-- The problem --
Repeat every record exactly, omitting the pictures.
··········
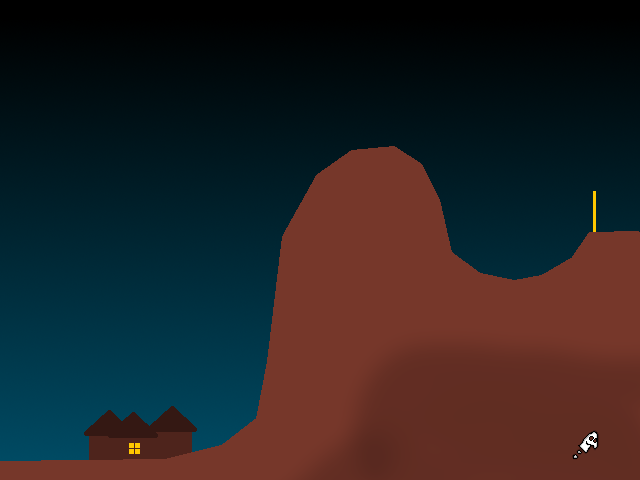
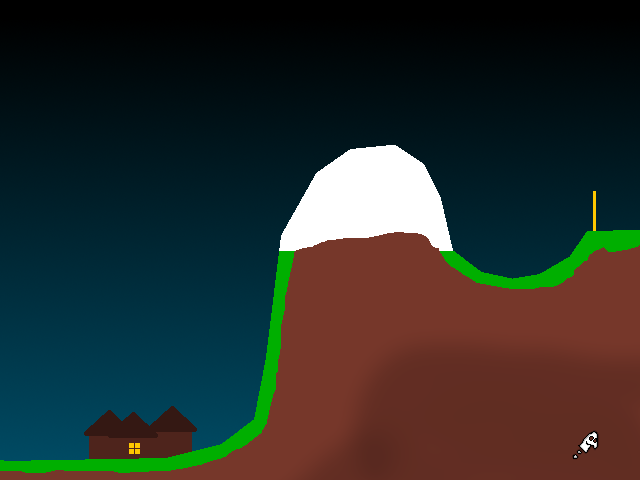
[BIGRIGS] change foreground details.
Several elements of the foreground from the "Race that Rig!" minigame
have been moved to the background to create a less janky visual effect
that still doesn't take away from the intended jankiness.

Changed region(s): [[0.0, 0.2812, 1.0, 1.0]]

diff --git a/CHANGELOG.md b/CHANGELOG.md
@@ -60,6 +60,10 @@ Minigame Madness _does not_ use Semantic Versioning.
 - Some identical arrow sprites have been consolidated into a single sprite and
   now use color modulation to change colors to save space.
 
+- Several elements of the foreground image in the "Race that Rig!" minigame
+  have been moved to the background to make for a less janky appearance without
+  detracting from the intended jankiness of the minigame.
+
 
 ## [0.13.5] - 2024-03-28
··········
-- Answer for the task --
[BIGRIGS] change foreground details.
Several elements of the foreground from the "Race that Rig!" minigame
have been moved to the background to create a less janky visual effect
that still doesn't take away from the intended jankiness.

Changed region(s): [[0.0, 0.2812, 1.0, 1.0]]

diff --git a/CHANGELOG.md b/CHANGELOG.md
@@ -60,6 +60,10 @@ Minigame Madness _does not_ use Semantic Versioning.
 - Some identical arrow sprites have been consolidated into a single sprite and
   now use color modulation to change colors to save space.
 
+- Several elements of the foreground image in the "Race that Rig!" minigame
+  have been moved to the background to make for a less janky appearance without
+  detracting from the intended jankiness of the minigame.
+
 
 ## [0.13.5] - 2024-03-28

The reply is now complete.